BEGIN Provided entries

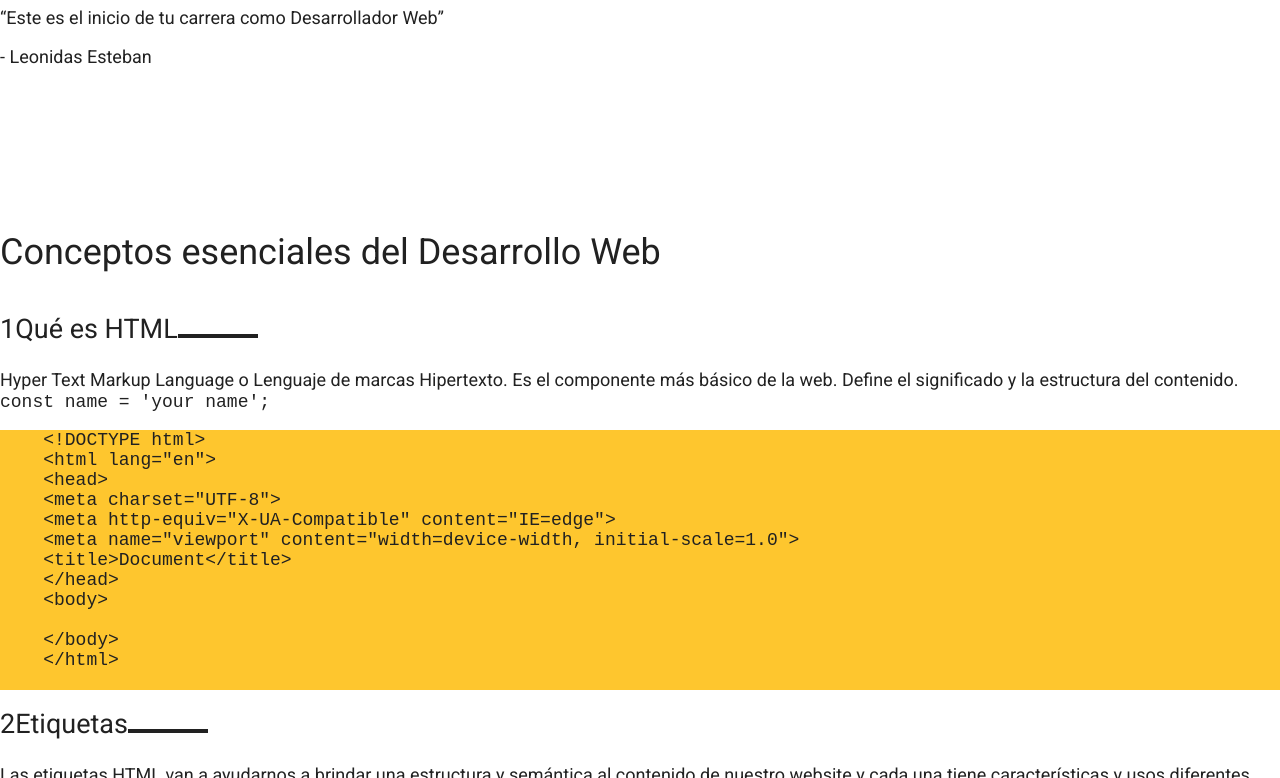
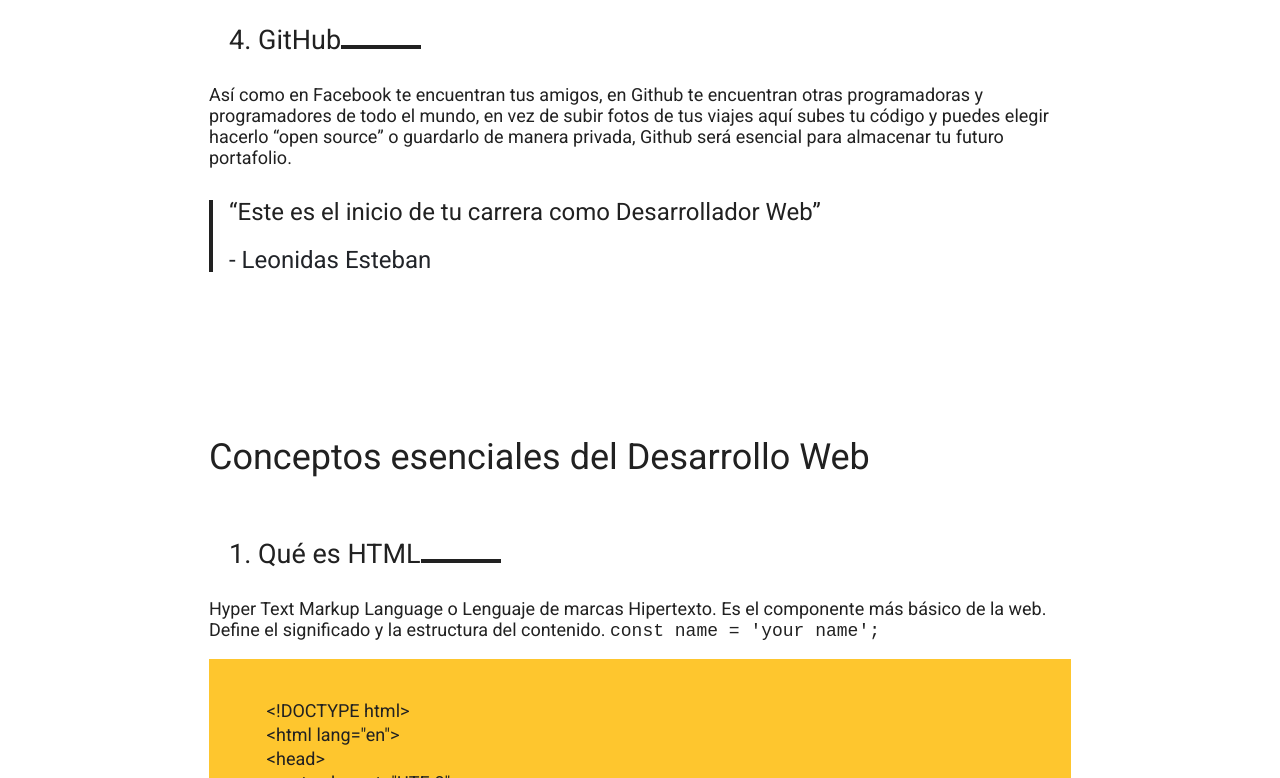
Before and after one commit to Celsoib/curso-esencial-html-css, a plain HTML site: page index.html in a window 1280 px wide. Shown: the part 2022-2800 px from the top of the page. Drawn offline with Linux system fonts and the light colour scheme.

Commit message:
add tip wrapper in to proyect

```diff
--- a/css/styles-physical.css
+++ b/css/styles-physical.css
@@ -1,4 +1,4 @@
-@font-face {
+ @font-face {
   font-family: charter;
   src: url('../fonts/charter-regular.otf');
   font-style: normal;
@@ -25,6 +25,19 @@
   font-style: bold;
   font-weight: 400;
 }
+
+
+/* .form {
+  font-size: 0;
+}
+
+input {
+  padding: 10px 50px;
+  width: 50%;
+  box-sizing: border-box;
+  border: 2px solid red;;
+} */
+
 
 :root {
   font-size: 18px;
@@ -69,12 +82,15 @@ h1 {
   /* font-size: 3.75em; */
   margin-top: 64px;
   margin-bottom: 16px;
-
+  /* border: 10px solid red;
+  width: 400px;
+  height: 400px;
+  padding: 40px; */
 }
 
-h1 + p {
-  margin-bottom: 64px;
-}
+/* h1 + p {
+  margin-bottom: 64px; NO HACE FALTA POR EL MARGIN COLLAPSING
+} */
 
 hr {
   margin: 64px 0;
@@ -92,22 +108,83 @@ h3 {
   font-weight: normal;
   margin-top: 16px;
   margin-bottom: 24px;
+  /* width: 200px; */
+  /* border: 1px solid red; */
+  padding: 20px;
+  box-sizing: border-box;
 }
 
 pre {
   background: #FEC62E;
+  padding: 40px;
+  font-family: Roboto;
+  line-height: 24px;
 }
 
 blockquote {
   margin: 32px 0;
+  padding-left: 16px;
+  font-size: 24px;
+  line-height: 24px;
+  /* border: 10px solid red;
+  border-top-color: aqua;
+  border-top-style: groove;
+  /* border-radius: 10px; */
+  /* border-radius: 50px 100px 10px 0;*/
+  border-left: 4px solid var(--gray30);
 }
+
+blockquote span {
+  color: var(--gray20);
+}
+
+blockquote span::before {
+  content: '-';
+}
+
+.main {
+  /* background-image: linear-gradient(to top, rgba(255,255,255,.3), transparent ), url(../images/patron-1.png); */
+}
+
+.wrapper {
+  width: 902px;
+  margin: auto;
+}
+
+.main-content {
+  background: white;
+  padding: 20px;
+}
+
+/* .title {
+  background: red;
+}
+
+.services {
+  background: purple;
+}
+
+.pricing {
+  background: blue;
+} */
+
+
+
+/*
+.debug {
+  box-shadow: 0 0 0 50px red;
+  outline: 1px solid red;
+  background: red;
+  border: 1px solid red !important;
+  box-sizing: border-box;
+} */
+
 .hero {
   background-image: linear-gradient(to top, rgba(255,255,255,.3), transparent ), url(../images/patron-1.png);
   height: 350px;
   /* background-repeat: no-repeat;
   background-position: left 50px bottom -50px;
   background-size: cover; */
-
 }
 
 .section-content {
@@ -140,10 +217,11 @@ blockquote {
 
 .section-content h3 {
   counter-increment: titleList;
+  padding-bottom: 4px;
 }
 
 .section-content h3::before {
-  content: counter(titleList);
+  content: counter(titleList) '. ';
 }
 
 .section-content h3::after {
--- a/index.html
+++ b/index.html
@@ -13,6 +13,10 @@
   </head>
   <body>
     <div class="hero"></div>
+    <!-- <div class="form">
+      <input type="text">
+      <input type="text">
+    </div> -->
     <header>
       <nav>
         <details open>
@@ -81,7 +85,33 @@
         </details>
       </nav>
     </header>
-    <main>
+    <!-- <div class="title">
+      <div class="wrapper">
+        <div class="title-content">
+          <h1>Curso esencial de HTML y CSS</h1>
+          <p>Este es el inicio de tu carrera como Desarrollador Web, empezarás aprendiendo HTML y CSS para la creación de contenidos, en el nivel 2 aprenderás de componentes y en 3 sobre layouts.</p>
+        </div>
+      </div>
+    </div>
+    <div class="services">
+      <div class="wrapper">
+        <div class="services-content">
+          <h1>Curso esencial de HTML y CSS</h1>
+          <p>Este es el inicio de tu carrera como Desarrollador Web, empezarás aprendiendo HTML y CSS para la creación de contenidos, en el nivel 2 aprenderás de componentes y en 3 sobre layouts.</p>
+        </div>
+      </div>
+    </div>
+    <div class="pricing">
+      <div class="wrapper">
+        <div class="pricing-content">
+          <h1>Curso esencial de HTML y CSS</h1>
+          <p>Este es el inicio de tu carrera como Desarrollador Web, empezarás aprendiendo HTML y CSS para la creación de contenidos, en el nivel 2 aprenderás de componentes y en 3 sobre layouts.</p>
+        </div>
+      </div>
+    </div> -->
+    <main class="main">
+      <div class="wrapper">
+        <div class="main-content">
           <h1>Curso esencial de HTML y CSS</h1>
           <p>Este es el inicio de tu carrera como Desarrollador Web, empezarás aprendiendo HTML y CSS para la creación de contenidos, en el nivel 2 aprenderás de componentes y en 3 sobre layouts.</p>
           <hr>
@@ -108,7 +138,9 @@
                 “Este es el inicio de tu carrera como Desarrollador Web”
               </p>
               <p>
-            - Leonidas Esteban
+                <span>
+                  Leonidas Esteban
+                </span>
               </p>
             </blockquote>
           </section>
@@ -176,6 +208,8 @@
             Si tienes alguna pregunta escríbeme a
             <a href="mailto:me@leonidasesteban.com">me@leonidasesteban.com</a>
           </p>
+        </div>
+      </div>
     </main>
   </body>
   </html>
```
Lines whose indentation alone changed are shown as unchanged.
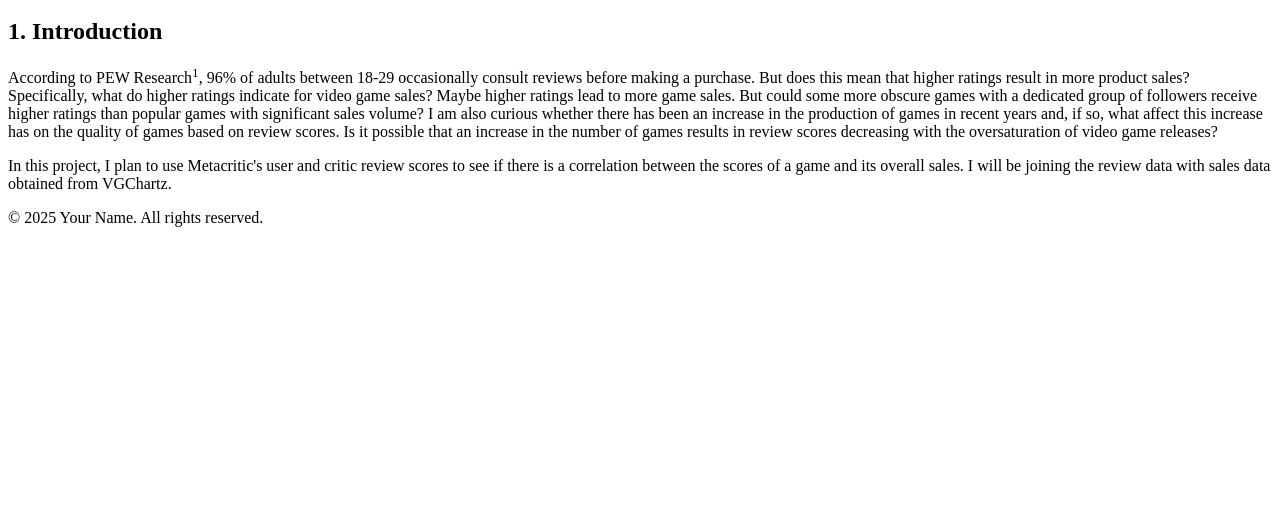
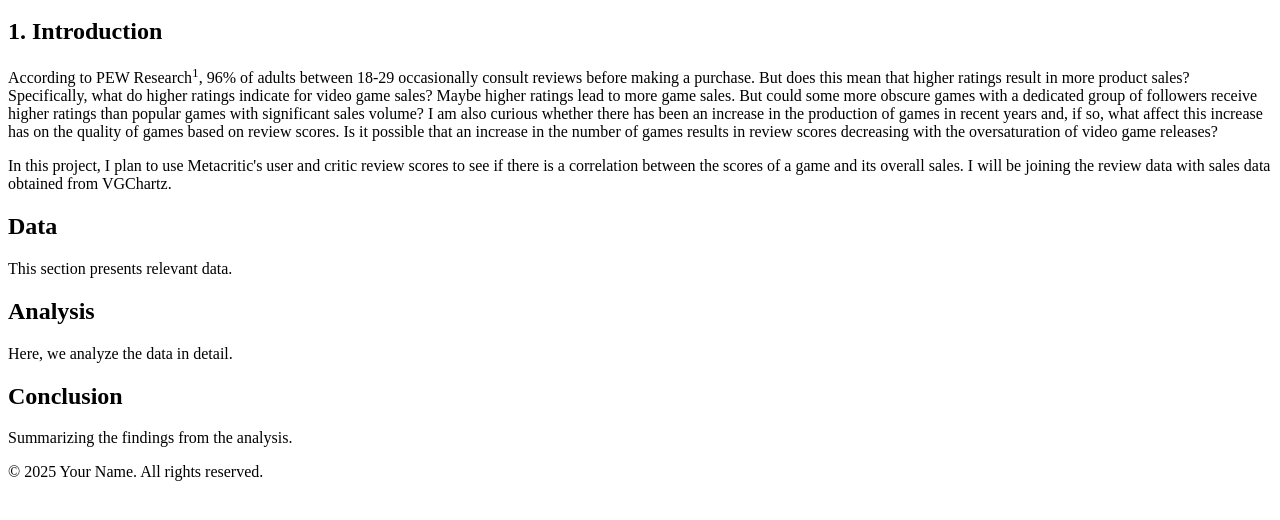
Before and after one commit to lucasrubin449/3300-module7, a plain HTML site: page index.html in a window 1280 px wide. Shown: the part 154-674 px from the top of the page. Drawn offline with Linux system fonts and the light colour scheme.

Commit message:
Update index.html

```diff
--- a/index.html
+++ b/index.html
@@ -36,6 +36,21 @@
                 between the scores of a game and its overall sales. I will be joining the review data with sales data
                 obtained from VGChartz.</p>
         </section>
+
+        <section id="data">
+            <h2>Data</h2>
+            <p>This section presents relevant data.</p>
+        </section>
+
+        <section id="analysis">
+            <h2>Analysis</h2>
+            <p>Here, we analyze the data in detail.</p>
+        </section>
+
+        <section id="conclusion">
+            <h2>Conclusion</h2>
+            <p>Summarizing the findings from the analysis.</p>
+        </section>
     </main>
 
     <footer>
```
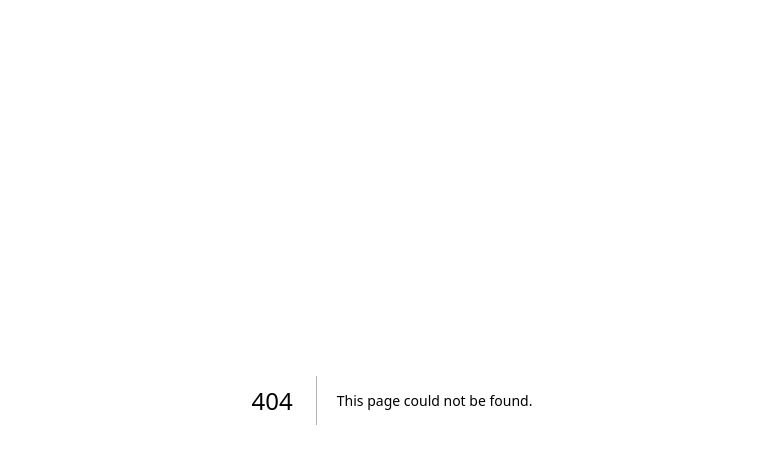
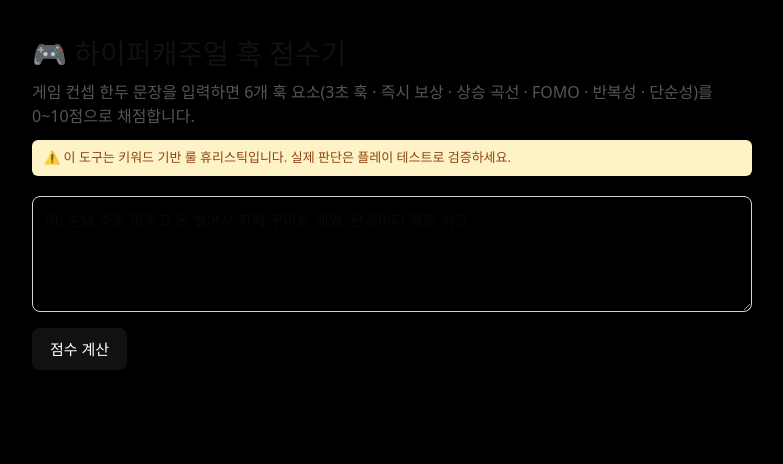
Before and after one commit to KIMTAEKJU/supercent-hub, a Next.js app: page /tools/req_2b0545f5-2661-45e3-a8ef-c18f31182c84 in a window 1280 px wide. Before the commit this address had no page. Shown: the top 464 px of the page, without its empty margins (248-1031 px from the left). Built offline with nearby package versions, Linux system fonts and the light colour scheme.

Commit message:
feat: prototype req_2b0545f5-2661-45e3-a8ef-c18f31182c84

```diff
--- /dev/null
+++ b/src/app/tools/req_2b0545f5-2661-45e3-a8ef-c18f31182c84/page.tsx
@@ -0,0 +1,171 @@
+export const dynamic = 'force-dynamic'
+
+type KeywordGroup = { words: string[]; reason: string }
+type Factor = { key: string; emoji: string; groups: KeywordGroup[] }
+
+const FACTORS: Factor[] = [
+  {
+    key: '3초 훅', emoji: '⚡',
+    groups: [
+      { words: ['시간', '타이머', '초', '카운트', '제한시간'], reason: '시간 압박' },
+      { words: ['빠른', '스피드', '급박', '즉시', '속도'], reason: '빠른 전개' },
+      { words: ['추격', '피하', '회피', '경주', '달리'], reason: '긴급한 행동' },
+      { words: ['충돌', '공격', '폭발', '전투', '대결'], reason: '즉각 충돌' },
+    ],
+  },
+  {
+    key: '즉시 보상', emoji: '💰',
+    groups: [
+      { words: ['돈', '코인', '골드', '머니', '캐시'], reason: '재화 획득' },
+      { words: ['보상', '획득', '얻', '수집', '모으'], reason: '수집 루프' },
+      { words: ['꾸미', '장식', '커스터마이', '인테리어'], reason: '꾸미기 피드백' },
+      { words: ['아이템', '점수', '포인트', '별'], reason: '즉각 피드백' },
+    ],
+  },
+  {
+    key: '상승 곡선', emoji: '📈',
+    groups: [
+      { words: ['레벨', '업그레이드', '강화', '진화'], reason: '레벨업 구조' },
+      { words: ['성장', '발전', '확장', '키우'], reason: '성장 루프' },
+      { words: ['단계', '스테이지', '챕터', '월드'], reason: '단계 구성' },
+      { words: ['해금', '언락', '잠금해제', '개방'], reason: '해금 루프' },
+    ],
+  },
+  {
+    key: 'FOMO', emoji: '🔥',
+    groups: [
+      { words: ['한정', '제한', '오늘만', '기간', '이벤트'], reason: '기간 한정' },
+      { words: ['랭킹', '순위', '경쟁', '리더보드'], reason: '경쟁 요소' },
+      { words: ['매일', '데일리', '출석'], reason: '데일리 훅' },
+      { words: ['친구', '공유', '초대', '멀티'], reason: '소셜 훅' },
+    ],
+  },
+  {
+    key: '반복성', emoji: '🔄',
+    groups: [
+      { words: ['반복', '매일', '계속', '무한', '엔들리스'], reason: '반복 루프' },
+      { words: ['수집', '모으', '채우', '퍼즐'], reason: '수집 구조' },
+      { words: ['여러', '다수', '많은', '여러번'], reason: '다회차 플레이' },
+      { words: ['재도전', '재시도', '갱신', '경신'], reason: '재도전 설계' },
+    ],
+  },
+  {
+    key: '단순성', emoji: '👆',
+    groups: [
+      { words: ['한번', '원터치', '탭', '누르'], reason: '원터치 조작' },
+      { words: ['쉬운', '간단', '직관', '쉽게'], reason: '쉬운 조작' },
+      { words: ['스와이프', '드래그', '슬라이드'], reason: '간단 제스처' },
+      { words: ['캐주얼', '가벼운', '짧은', '미니'], reason: '캐주얼 설계' },
+    ],
+  },
+]
+
+type Score = { label: string; emoji: string; score: number; reasons: string[] }
+
+function scoreConcept(text: string): Score[] {
+  const lower = text.toLowerCase()
+  const tooShort = text.trim().length < 10
+  return FACTORS.map((f) => {
+    const reasons: string[] = []
+    for (const g of f.groups) {
+      if (g.words.some((w) => lower.includes(w.toLowerCase()))) reasons.push(g.reason)
+    }
+    let score = 3 + reasons.length * 2
+    if (tooShort) score = Math.max(0, score - 2)
+    if (score > 10) score = 10
+    return { label: f.key, emoji: f.emoji, score, reasons }
+  })
+}
+
+function barColor(s: number) {
+  if (s >= 7) return '#10b981'
+  if (s >= 4) return '#f59e0b'
+  return '#ef4444'
+}
+
+export default async function Page({
+  searchParams,
+}: {
+  searchParams: Promise<{ q?: string }>
+}) {
+  const { q = '' } = await searchParams
+  const scores = q.trim() ? scoreConcept(q) : null
+  const total = scores?.reduce((s, x) => s + x.score, 0) ?? 0
+  const threshold = 36
+  const viable = total >= threshold
+
+  return (
+    <main style={{ maxWidth: 760, margin: '0 auto', padding: '32px 20px', fontFamily: 'system-ui, -apple-system, sans-serif', color: '#111' }}>
+      <h1 style={{ fontSize: 28, margin: 0 }}>🎮 하이퍼캐주얼 훅 점수기</h1>
+      <p style={{ color: '#555', marginTop: 6 }}>
+        게임 컨셉 한두 문장을 입력하면 6개 훅 요소(3초 훅 · 즉시 보상 · 상승 곡선 · FOMO · 반복성 · 단순성)를 0~10점으로 채점합니다.
+      </p>
+      <p style={{ color: '#92400e', fontSize: 13, background: '#fef3c7', padding: '8px 12px', borderRadius: 6, margin: '12px 0 0' }}>
+        ⚠️ 이 도구는 키워드 기반 룰 휴리스틱입니다. 실제 판단은 플레이 테스트로 검증하세요.
+      </p>
+
+      <form method="get" style={{ marginTop: 20 }}>
+        <textarea
+          name="q"
+          defaultValue={q}
+          placeholder="예: 손님 주문 맞추고 돈 벌어서 카페 꾸미는 게임. 단계마다 제한 시간."
+          rows={4}
+          style={{ width: '100%', padding: 12, fontSize: 15, border: '1px solid #d1d5db', borderRadius: 8, resize: 'vertical', fontFamily: 'inherit', boxSizing: 'border-box' }}
+        />
+        <button
+          type="submit"
+          style={{ marginTop: 10, padding: '10px 18px', background: '#111', color: '#fff', border: 0, borderRadius: 8, fontSize: 15, cursor: 'pointer' }}
+        >
+          점수 계산
+        </button>
+      </form>
+
+      {scores && (
+        <section style={{ marginTop: 28 }}>
+          <div
+            style={{
+              padding: 16, borderRadius: 10, marginBottom: 20,
+              background: viable ? '#ecfdf5' : '#fef2f2',
+              border: `1px solid ${viable ? '#86efac' : '#fca5a5'}`,
+            }}
+          >
+            <div style={{ fontSize: 22, fontWeight: 700 }}>
+              총점 {total}/60 {viable ? '→ ✅ 프로토타입 가치 있음' : '→ ❌ 보강 필요'}
+            </div>
+            <div style={{ fontSize: 13, color: '#555', marginTop: 4 }}>
+              임계치 {threshold}점 이상이면 프로토타입 가치 있음으로 판정.
+            </div>
+          </div>
+
+          <div style={{ display: 'flex', flexDirection: 'column', gap: 14 }}>
+            {scores.map((s) => (
+              <div key={s.label}>
+                <div style={{ display: 'flex', justifyContent: 'space-between', marginBottom: 4, flexWrap: 'wrap', gap: 6 }}>
+                  <span style={{ fontWeight: 600 }}>
+                    {s.emoji} {s.label}
+                    {s.reasons.length > 0 && (
+                      <span style={{ fontSize: 12, color: '#666', marginLeft: 8, fontWeight: 400 }}>
+                        ({s.reasons.join(', ')})
+                      </span>
+                    )}
+                  </span>
+                  <span style={{ fontWeight: 700 }}>{s.score}/10</span>
+                </div>
+                <div style={{ height: 10, background: '#e5e7eb', borderRadius: 6, overflow: 'hidden' }}>
+                  <div
+                    style={{
+                      width: `${s.score * 10}%`,
+                      height: '100%',
+                      background: barColor(s.score),
+                      transition: 'width 0.3s',
+                    }}
+                  />
+                </div>
+              </div>
+            ))}
+          </div>
+        </section>
+      )}
+    </main>
+  )
+}
```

END Provided entries

Exercise prompt → From the data above, copy each line that holds "services".

Solution to this problem →
+.services {
+    <div class="services">
+        <div class="services-content">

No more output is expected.